It’s arguably crucial for schools and colleges to do all they can to encourage future green builders; this means educating students about how to use sustainable technologies and alternative energy sources, while also conducting practical research. What, then, are schools currently focusing on, and what kinds of subjects are available? Moreover, what enterprise (more…)
As part of an ongoing project to digitally archive the aftermath of the 2011 tsunami in northeastern Japan, Google has published several new panoramic images that provide a sobering glimpse of the widespread
The images, taken with the company’s Street View (more…)
Improving the energy efficiency of a building is a quick and economical way to mitigate the impact that a building has on the environment.
Summer is just around the corner, and for those who live in big cities, that means spring warmth will soon give way to searing heat. Green roofs can help regulate city temperatures, giving people, and the electrical grid, a much needed break.
On April 30th, Toronto will become the first city in (more…)
Balancing the big picture with the details can be tricky. However, finding this balance can be very powerful when addressing a building’s energy needs and energy costs.
One way of achieving good balance is to take an integrated approach that looks at the synergistic (more…)
My good friend and savvy LEED litigation sleuth Steve Del Percio uncovered a case filed in New York that involves, among other things, an allegation of failure of the heating system to perform properly. The luxury condominium building, at One and Two River Terrace in Manhattan was advertised as LEED Gold. The complaint alleges that an energy audit conducted by the plaintiffs revealed a deviation of “49% over the USGC LEED and BPCA standards in the cumulative size of holes and cracks allowing infiltration of cold air.” (more…)
Green Building Law Blog (GBLB) sat down with Ari Kobb, Director of Green Building Solutions and Co-Chair of Sustainability Committee for Siemens Building Technologies Division to discuss the Siemens/McGraw Hill Construction Study on the Greening Of Corporate America. The study is available for download.
GBLB: What did Siemens intend to accomplish with the study? (more…)
The practice of “commissioning,” in which an engineer monitors the efficiency of a building from its design through its initial operation, just may be the most effective strategy for reducing long-term energy usage, costs, and greenhouse gas emissions from buildings. So why is it so seldom used?
In a different world, it could be a reality television show — “Buildings On Trial,” with a street-savvy engineer going into skyscrapers, factories, offices and other commercial buildings to find the dumb mistakes that make them waste energy and produce a disproportionate share of the nation’s global warming emissions.

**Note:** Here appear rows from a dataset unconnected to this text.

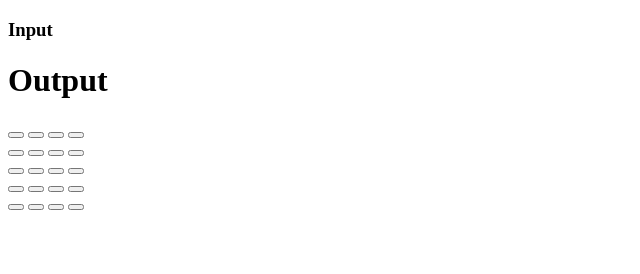
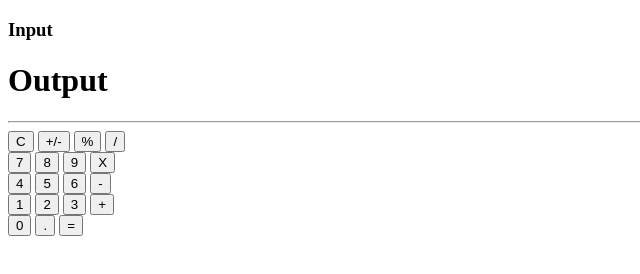
Before and after one commit to chriskokc/calculator-web, a plain HTML site: page index.html in a window 1280 px wide. Shown: the whole page, without its empty margins (0-640 px from the left). Drawn offline with Linux system fonts and the light colour scheme.

Commit message:
added content to the buttons and identified different classes.

```diff
--- a/index.html
+++ b/index.html
@@ -18,37 +18,37 @@
                 <h3>Input</h3>
                 <h1>Output</h1>
             </div>
+            <hr class="calculator__divider">
             <div class="calculator__container">
                 <div class="calculator__keypads">
                     <div class="calculator__first-row">
-                        <button></button>
-                        <button></button>
-                        <button></button>
-                        <button></button>
+                        <button class="calculator__btn calculator__btn--functional">C</button>
+                        <button class="calculator__btn calculator__btn--functional">+/-</button>
+                        <button class="calculator__btn calculator__btn--functional">%</button>
+                        <button class="calculator__btn calculator__btn--functional">/</button>
                     </div>
                     <div class="calculator__second-row">
-                        <button></button>
-                        <button></button>
-                        <button></button>
-                        <button></button>
+                        <button class="calculator__btn">7</button>
+                        <button class="calculator__btn">8</button>
+                        <button class="calculator__btn">9</button>
+                        <button class="calculator__btn calculator__btn--functional">X</button>
                     </div>
                     <div class="calculator__third-row">
-                        <button></button>
-                        <button></button>
-                        <button></button>
-                        <button></button>
+                        <button class="calculator__btn">4</button>
+                        <button class="calculator__btn">5</button>
+                        <button class="calculator__btn">6</button>
+                        <button class="calculator__btn calculator__btn--functional">-</button>
                     </div>
                     <div class="calculator__forth-row">
-                        <button></button>
-                        <button></button>
-                        <button></button>
-                        <button></button>
+                        <button class="calculator__btn">1</button>
+                        <button class="calculator__btn">2</button>
+                        <button class="calculator__btn">3</button>
+                        <button class="calculator__btn calculator__btn--functional">+</button>
                     </div>
                     <div class="calculator__fifth-row">
-                        <button></button>
-                        <button></button>
-                        <button></button>
-                        <button></button>
+                        <button class="calculator__btn calculator__btn--stretch">0</button>
+                        <button class="calculator__btn">.</button>
+                        <button class="calculator__btn calculator__btn--standout">=</button>
                     </div>
 
                 </div>
```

And in almost every case, even new buildings proudly displaying a LEED “green building” plaque by the front door, the engineer would come back out with a list of energy hog culprits: Here’s the ventilation system fan installed backwards, so it blows full force into another fan blowing in the right direction. Here’s the control system set up so heating and cooling systems both work at once, like driving with your feet on the brakes and the accelerator at the same time. Here are the stuck dampers that prevent the building from drawing on outside air when the temperature is right.